Supplied information »
■ ■ ■
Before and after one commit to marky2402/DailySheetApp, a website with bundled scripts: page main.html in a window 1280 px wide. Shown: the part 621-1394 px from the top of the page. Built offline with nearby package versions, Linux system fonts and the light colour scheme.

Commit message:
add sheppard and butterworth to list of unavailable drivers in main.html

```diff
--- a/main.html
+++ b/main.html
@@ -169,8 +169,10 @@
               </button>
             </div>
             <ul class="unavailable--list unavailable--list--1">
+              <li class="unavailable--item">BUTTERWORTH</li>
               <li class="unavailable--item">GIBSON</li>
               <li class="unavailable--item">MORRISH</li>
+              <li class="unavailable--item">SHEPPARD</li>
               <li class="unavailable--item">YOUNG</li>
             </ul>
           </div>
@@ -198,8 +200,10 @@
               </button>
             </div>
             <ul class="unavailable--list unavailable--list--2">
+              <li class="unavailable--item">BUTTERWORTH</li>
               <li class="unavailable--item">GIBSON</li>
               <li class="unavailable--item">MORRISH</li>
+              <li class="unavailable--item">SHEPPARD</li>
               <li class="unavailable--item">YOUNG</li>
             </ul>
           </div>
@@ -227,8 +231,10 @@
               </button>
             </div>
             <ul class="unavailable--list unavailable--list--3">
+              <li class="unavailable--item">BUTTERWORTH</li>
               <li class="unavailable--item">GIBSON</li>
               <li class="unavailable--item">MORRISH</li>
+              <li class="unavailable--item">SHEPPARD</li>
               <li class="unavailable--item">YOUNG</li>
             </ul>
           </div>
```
■ ■ ■
What you have to do »
Would you return the entries exactly as they stand?

Result below »
Before and after one commit to marky2402/DailySheetApp, a website with bundled scripts: page main.html in a window 1280 px wide. Shown: the part 621-1394 px from the top of the page. Built offline with nearby package versions, Linux system fonts and the light colour scheme.

Commit message:
add sheppard and butterworth to list of unavailable drivers in main.html

```diff
--- a/main.html
+++ b/main.html
@@ -169,8 +169,10 @@
               </button>
             </div>
             <ul class="unavailable--list unavailable--list--1">
+              <li class="unavailable--item">BUTTERWORTH</li>
               <li class="unavailable--item">GIBSON</li>
               <li class="unavailable--item">MORRISH</li>
+              <li class="unavailable--item">SHEPPARD</li>
               <li class="unavailable--item">YOUNG</li>
             </ul>
           </div>
@@ -198,8 +200,10 @@
               </button>
             </div>
             <ul class="unavailable--list unavailable--list--2">
+              <li class="unavailable--item">BUTTERWORTH</li>
               <li class="unavailable--item">GIBSON</li>
               <li class="unavailable--item">MORRISH</li>
+              <li class="unavailable--item">SHEPPARD</li>
               <li class="unavailable--item">YOUNG</li>
             </ul>
           </div>
@@ -227,8 +231,10 @@
               </button>
             </div>
             <ul class="unavailable--list unavailable--list--3">
+              <li class="unavailable--item">BUTTERWORTH</li>
               <li class="unavailable--item">GIBSON</li>
               <li class="unavailable--item">MORRISH</li>
+              <li class="unavailable--item">SHEPPARD</li>
               <li class="unavailable--item">YOUNG</li>
             </ul>
           </div>
```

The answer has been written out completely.